The new title is in reference to the name of the land on which the saleroom was built. Nick, lead auctioneer and ceramics and Asian art specialist, said: “It has always been our aim to have our own premises and not rely on landlords. This has been years in the making.”
The Bowketts thanked the local authority Stonehouse council “for its enormous support” for the project. Lyn added: “There is very little space like this in the area but it was important to stay in this location. The people in Stroud like using local businesses and we get a lot of support from them. But we are also seeing visits and calls from the broader area from south Wales to Bristol.”
The site, close to junction 13 of M5 and Stonehouse railway station, is on the banks of the Stroudwater Navigation canal. Harper Field is supporting charity Cotswold Boatmobility with a landing stage as part of its investment.
Bamfords celebrated its move into its new premises in Spondon, Derbyshire, earlier this month with a party ahead of a busy week of auctions. James Lewis, Bamfords’ director, said: “After a year of designing, planning and building, we are there. It is bigger, better and designed for the post-Covid era.”
The Spondon premises, in a residential area on the Nottingham Road between Derby and Nottingham, includes a 3000 sq ft two-storey entrance atrium where lots will be permanently on display; two large salerooms where sales will alternate; a third specialist saleroom; valuation rooms and courier collection areas. The outside of the former B&Q unit has a rain garden cut into the tarmac of the 60-space car park and the firm plans beehives and extra planting in future.
The new saleroom opened on June 11 and hosted Bamfords’ biggest auction in 10 years which ran on June 13-16. Bamfords, founded in 2002, has moved from its Chequers Road, Derby, premises which had suffered from flooding in 2019. The firm has 27 staff and also holds auctions at its Bakewell saleroom, and operates from a number of valuation offices.
Cuttlestones is to close its Wolverhampton saleroom next month but will continue to operate from its Penkridge, Staffordshire, premises.
The auction house said Wolverhampton Auction Rooms Ltd will cease trading and close on July 31. In a statement the firm said: “This decision has been taken reluctantly due to long-standing staff retiring and difficult trading conditions in Wolverhampton.”

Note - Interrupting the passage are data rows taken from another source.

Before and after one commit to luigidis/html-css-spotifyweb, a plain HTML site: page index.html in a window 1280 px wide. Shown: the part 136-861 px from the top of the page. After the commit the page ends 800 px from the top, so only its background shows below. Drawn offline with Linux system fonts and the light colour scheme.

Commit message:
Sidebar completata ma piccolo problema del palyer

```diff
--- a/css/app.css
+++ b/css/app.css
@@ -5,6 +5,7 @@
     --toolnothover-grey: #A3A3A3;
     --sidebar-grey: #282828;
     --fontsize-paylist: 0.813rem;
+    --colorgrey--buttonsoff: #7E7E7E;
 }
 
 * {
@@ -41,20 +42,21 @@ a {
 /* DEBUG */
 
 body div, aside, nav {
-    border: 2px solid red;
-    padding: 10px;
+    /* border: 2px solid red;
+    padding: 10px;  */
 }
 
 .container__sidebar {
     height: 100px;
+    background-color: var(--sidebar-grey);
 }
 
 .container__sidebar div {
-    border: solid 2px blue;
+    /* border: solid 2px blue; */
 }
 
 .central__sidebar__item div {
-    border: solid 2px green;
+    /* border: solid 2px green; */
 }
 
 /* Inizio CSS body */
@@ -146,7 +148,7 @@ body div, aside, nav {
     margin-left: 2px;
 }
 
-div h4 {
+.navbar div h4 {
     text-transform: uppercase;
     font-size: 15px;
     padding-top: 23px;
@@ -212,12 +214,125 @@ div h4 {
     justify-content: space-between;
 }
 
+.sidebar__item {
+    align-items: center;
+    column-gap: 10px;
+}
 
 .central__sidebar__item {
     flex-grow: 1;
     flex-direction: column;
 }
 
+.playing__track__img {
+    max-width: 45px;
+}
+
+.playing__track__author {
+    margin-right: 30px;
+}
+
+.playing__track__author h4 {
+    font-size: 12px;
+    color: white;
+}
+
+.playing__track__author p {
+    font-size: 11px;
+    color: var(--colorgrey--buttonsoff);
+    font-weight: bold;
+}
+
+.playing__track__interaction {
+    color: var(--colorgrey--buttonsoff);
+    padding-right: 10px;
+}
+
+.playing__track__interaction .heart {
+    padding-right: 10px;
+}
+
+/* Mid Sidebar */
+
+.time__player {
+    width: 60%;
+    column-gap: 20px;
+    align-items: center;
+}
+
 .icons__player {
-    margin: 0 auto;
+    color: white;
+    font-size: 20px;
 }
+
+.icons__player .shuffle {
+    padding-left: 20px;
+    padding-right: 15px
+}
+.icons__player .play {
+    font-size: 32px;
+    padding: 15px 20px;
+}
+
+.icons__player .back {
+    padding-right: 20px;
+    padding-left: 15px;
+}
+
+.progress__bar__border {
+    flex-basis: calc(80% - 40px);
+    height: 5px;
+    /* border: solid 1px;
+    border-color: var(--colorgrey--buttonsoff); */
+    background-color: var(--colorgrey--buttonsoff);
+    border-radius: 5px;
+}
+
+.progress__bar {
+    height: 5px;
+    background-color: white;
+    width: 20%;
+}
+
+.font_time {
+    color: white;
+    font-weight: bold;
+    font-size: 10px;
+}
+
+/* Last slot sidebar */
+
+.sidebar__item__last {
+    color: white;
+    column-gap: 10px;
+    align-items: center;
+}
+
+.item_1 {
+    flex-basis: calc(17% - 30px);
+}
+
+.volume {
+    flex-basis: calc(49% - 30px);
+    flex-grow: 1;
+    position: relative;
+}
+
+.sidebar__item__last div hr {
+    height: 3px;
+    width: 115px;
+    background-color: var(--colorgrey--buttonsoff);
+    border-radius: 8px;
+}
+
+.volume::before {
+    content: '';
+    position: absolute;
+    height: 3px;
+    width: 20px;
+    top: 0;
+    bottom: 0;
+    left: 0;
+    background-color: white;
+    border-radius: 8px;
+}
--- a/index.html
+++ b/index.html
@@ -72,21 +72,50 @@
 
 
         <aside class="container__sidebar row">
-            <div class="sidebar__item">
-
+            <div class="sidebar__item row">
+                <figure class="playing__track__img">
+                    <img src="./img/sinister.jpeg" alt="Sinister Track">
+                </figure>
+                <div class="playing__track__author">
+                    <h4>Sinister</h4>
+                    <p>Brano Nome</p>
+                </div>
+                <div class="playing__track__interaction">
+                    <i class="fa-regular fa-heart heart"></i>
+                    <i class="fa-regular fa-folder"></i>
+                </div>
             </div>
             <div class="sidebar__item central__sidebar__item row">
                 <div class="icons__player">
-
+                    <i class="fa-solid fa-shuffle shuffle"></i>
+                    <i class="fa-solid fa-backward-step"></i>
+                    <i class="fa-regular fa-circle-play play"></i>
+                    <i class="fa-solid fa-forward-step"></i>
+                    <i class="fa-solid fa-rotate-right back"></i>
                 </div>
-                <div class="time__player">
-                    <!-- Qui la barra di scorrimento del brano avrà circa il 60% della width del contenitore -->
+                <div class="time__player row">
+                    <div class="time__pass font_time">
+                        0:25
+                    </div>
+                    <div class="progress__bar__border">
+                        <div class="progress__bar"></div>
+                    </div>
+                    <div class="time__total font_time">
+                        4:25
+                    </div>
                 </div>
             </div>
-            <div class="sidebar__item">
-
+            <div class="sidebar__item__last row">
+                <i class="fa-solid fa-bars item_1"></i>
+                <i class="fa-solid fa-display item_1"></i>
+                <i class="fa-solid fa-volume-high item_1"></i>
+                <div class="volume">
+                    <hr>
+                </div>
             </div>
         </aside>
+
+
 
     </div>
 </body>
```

It had opened the Wolverhampton saleroom in 2011.
Cuttlestones’ existing full-time staff will be transferred to its Penkridge auction rooms, taking staff to 10. The firm also plans to relaunch its website.
The last Wolverhampton sale is on July 6.
Ben Gamble, Cuttlestones’ managing director and head auctioneer, thanked all the firm’s clients over the past 15 years.
Boies Schiller Flexner
Art world lawyer Pierre Valentin has joined Boies Schiller Flexner as a partner. Also joining are his colleagues: Fionnuala Rogers, Tom Christopherson and Penny Walker (joining as counsel) and Emelyne Peticca and Mona Yapova joining as associates. The team will divide its time between London and Milan.
Valentin, who has 25 years’ experience in the art market, joins from Constantin Cannon where he founded and led its Art and Cultural Property Group. Prior to this, he was partner at law firm Withers and in-house counsel to Sotheby’s.
The team will represent clients on matters of ownership, valuation of art, fraud, authenticity and provenance, foreign nation recoveries and restitution, intellectual property and new technology They will work with art collectors, art galleries, art dealers, auction houses, artists and museums as well as nonprofit organisations, insurance companies and art investment funds.
Cross-jurisdictional art law
Valentin said: “New York and London have long been major hubs, but as the art market diversifies and globalises, there is an increasing need for cross-jurisdictional art law capabilities in major European financial centres such as Milan. I am looking forward to partnering with the Italy attorneys to further strengthen their established art practice, while also leveraging the BSF platform to continue to service my clients with their art law needs throughout the world.”